Excerpts from a dataset
§ §
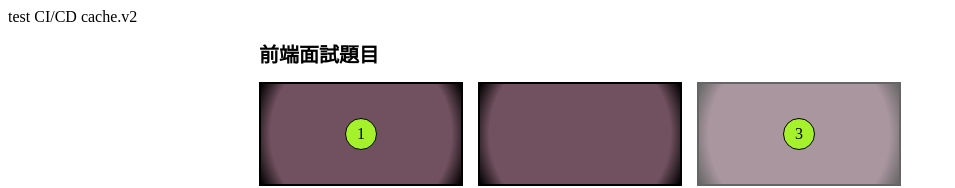
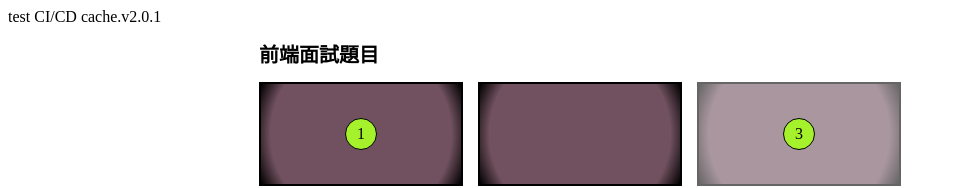
Before and after one commit to mengshulu/Frontend, a Vue app: page / in a window 1280 px wide. Shown: the top 188 px of the page, without its empty margins (0-955 px from the left). Built offline with nearby package versions, Linux system fonts and the light colour scheme.

Commit message:
test CI/CD cache

```diff
--- a/src/App.vue
+++ b/src/App.vue
@@ -4,7 +4,7 @@ import { RouterLink, RouterView } from 'vue-router'
 
 <template>
   <header>
-    test CI/CD cache.v2
+    test CI/CD cache.v2.0.1
   </header>
 
   <RouterView />
```
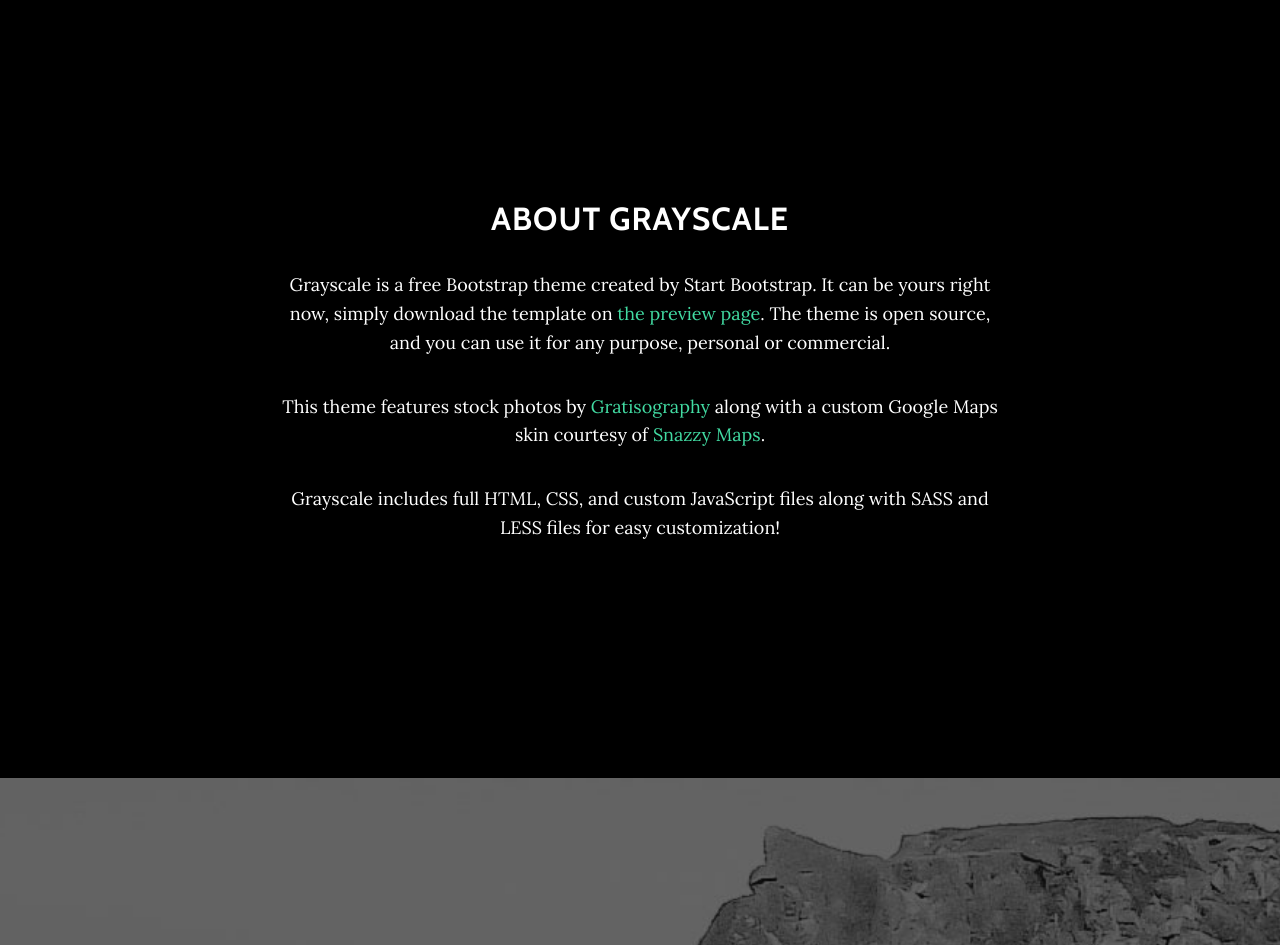
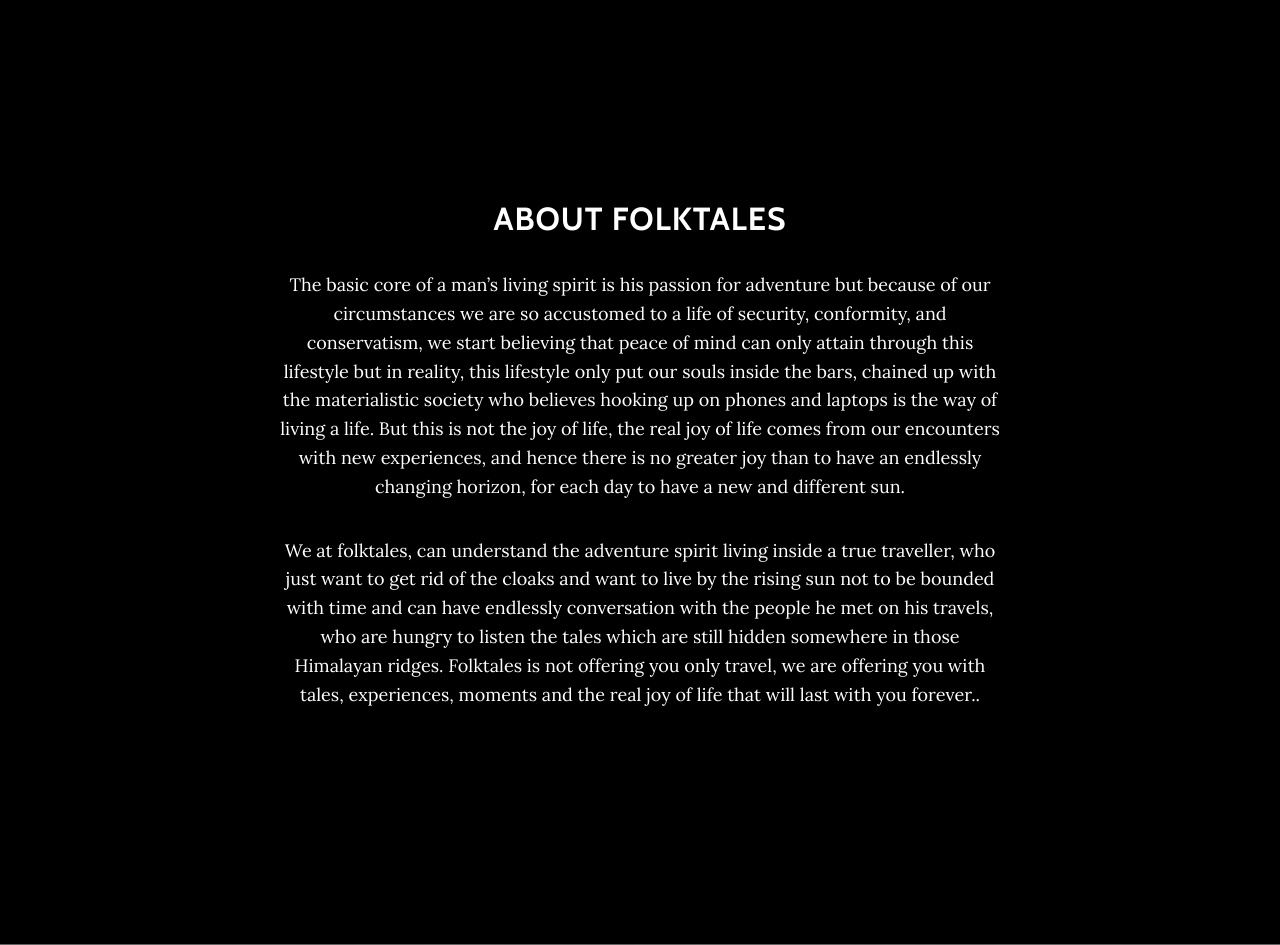
Before and after one commit to Abhinav-Chadha/Folktales, a Django app: page / in a window 1280 px wide. Shown: the part 799-1744 px from the top of the page. Run offline with Django 3.2, Linux system fonts and the light colour scheme; some libraries are stand-ins or nearby versions.

Commit message:
First commit

```diff
--- a/templates/index.html
+++ b/templates/index.html
@@ -78,14 +78,22 @@
       <div class="container">
         <div class="row">
           <div class="col-lg-8 mx-auto">
-            <h2>About Grayscale</h2>
-            <p>Grayscale is a free Bootstrap theme created by Start Bootstrap. It can be yours right now, simply download the template on
-              <a href="http://startbootstrap.com/template-overviews/grayscale/">the preview page</a>. The theme is open source, and you can use it for any purpose, personal or commercial.</p>
-            <p>This theme features stock photos by
-              <a href="http://gratisography.com/">Gratisography</a>
-              along with a custom Google Maps skin courtesy of
-              <a href="http://snazzymaps.com/">Snazzy Maps</a>.</p>
-            <p>Grayscale includes full HTML, CSS, and custom JavaScript files along with SASS and LESS files for easy customization!</p>
+            <h2>About Folktales</h2>
+              <p>The basic core of a man’s living spirit is his passion for adventure but because of
+our circumstances we are so accustomed to a life of security, conformity, and
+conservatism, we start believing that peace of mind can only attain through this
+lifestyle but in reality, this lifestyle only put our souls inside the bars, chained up
+with the materialistic society who believes hooking up on phones and laptops is the
+way of living a life. But this is not the joy of life, the real joy of life comes from our
+encounters with new experiences, and hence there is no greater joy than to have an
+                  endlessly changing horizon, for each day to have a new and different sun.</p>
+              <p>We at folktales, can understand the adventure spirit living inside a true traveller,
+who just want to get rid of the cloaks and want to live by the rising sun not to be
+bounded with time and can have endlessly conversation with the people he met on
+his travels, who are hungry to listen the tales which are still hidden somewhere in
+those Himalayan ridges. Folktales is not offering you only travel, we are offering
+you with tales, experiences, moments and the real joy of life that will last with you
+                  forever..</p>
           </div>
         </div>
       </div>
```
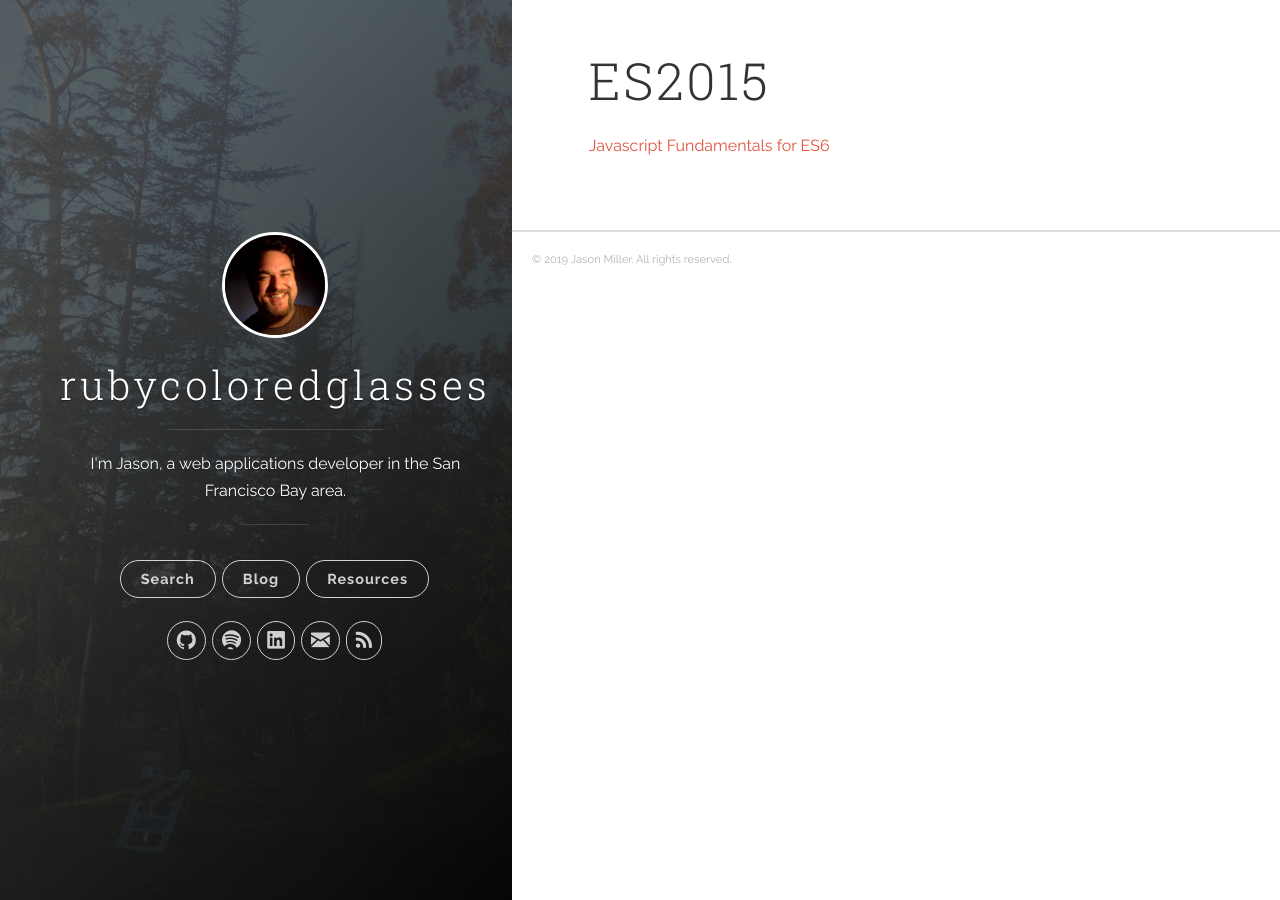
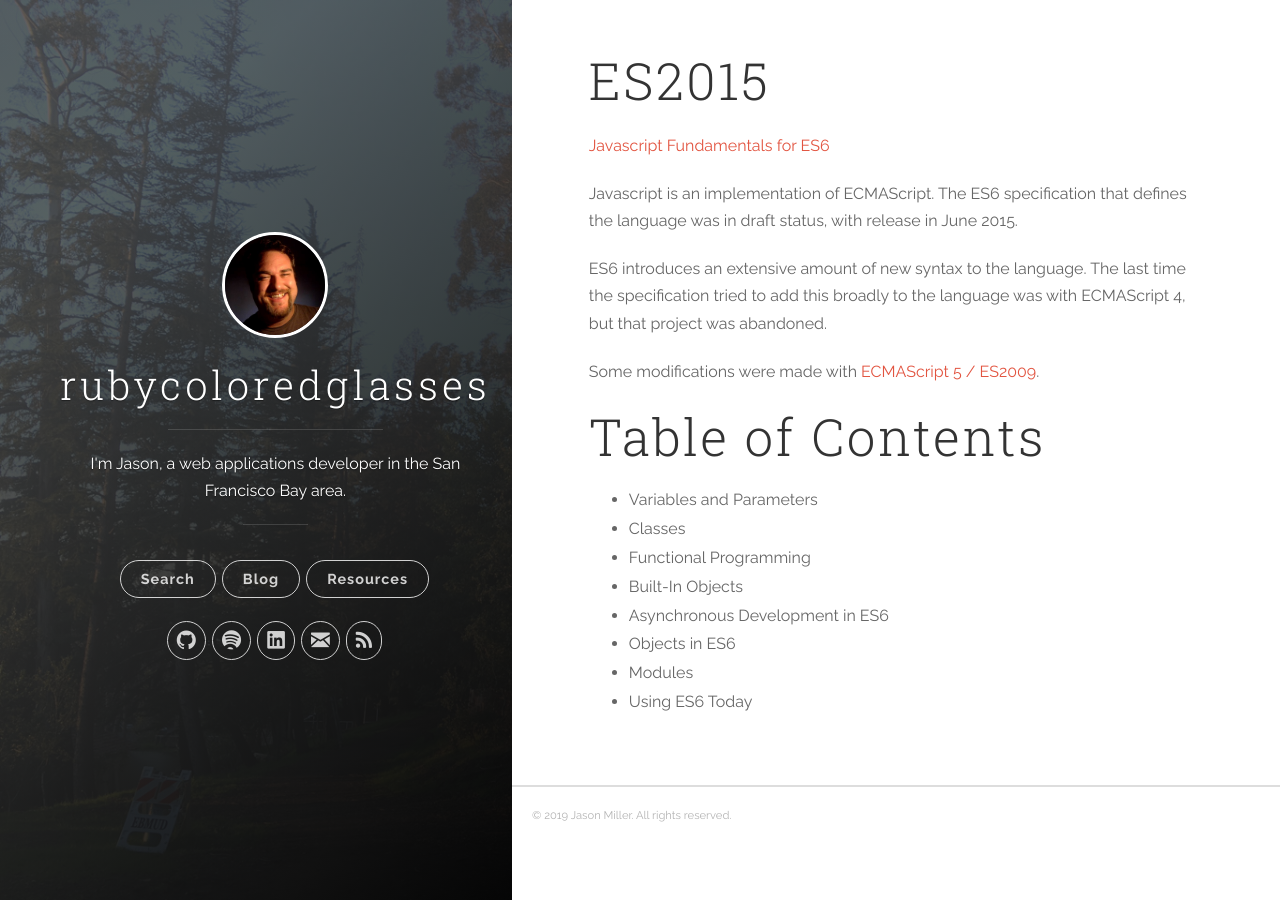
Before and after one commit to redconfetti/redconfetti.github.io, a Jekyll site: the page built from resources/notes/es6.md, in a window 1280 px wide. Built offline with Jekyll 4.4.1, drawn with Linux system fonts in a browser that asks for light colours; nearby versions of some CDN libraries.

Commit message:
Updates ES6 notes

```diff
--- a/resources/notes/es6.md
+++ b/resources/notes/es6.md
@@ -4,3 +4,23 @@ title: ES2015
 ---
 
 [Javascript Fundamentals for ES6](https://app.pluralsight.com/library/courses/javascript-fundamentals-es6/table-of-contents)
+
+Javascript is an implementation of ECMAScript. The ES6 specification
+that defines the language was in draft status, with release in June 2015.
+
+ES6 introduces an extensive amount of new syntax to the language.
+The last time the specification tried to add this broadly to the language
+was with ECMAScript 4, but that project was abandoned.
+
+Some modifications were made with [ECMAScript 5 / ES2009](https://www.w3schools.com/js/js_es5.asp).
+
+# Table of Contents
+
+* Variables and Parameters
+* Classes
+* Functional Programming
+* Built-In Objects
+* Asynchronous Development in ES6
+* Objects in ES6
+* Modules
+* Using ES6 Today
```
§ §
Problem to solve
Which lines of the records above contain the word "RouterView"? Show each of them.

Exercise result
@@ -4,7 +4,7 @@ import { RouterLink, RouterView } from 'vue-router'
   <RouterView />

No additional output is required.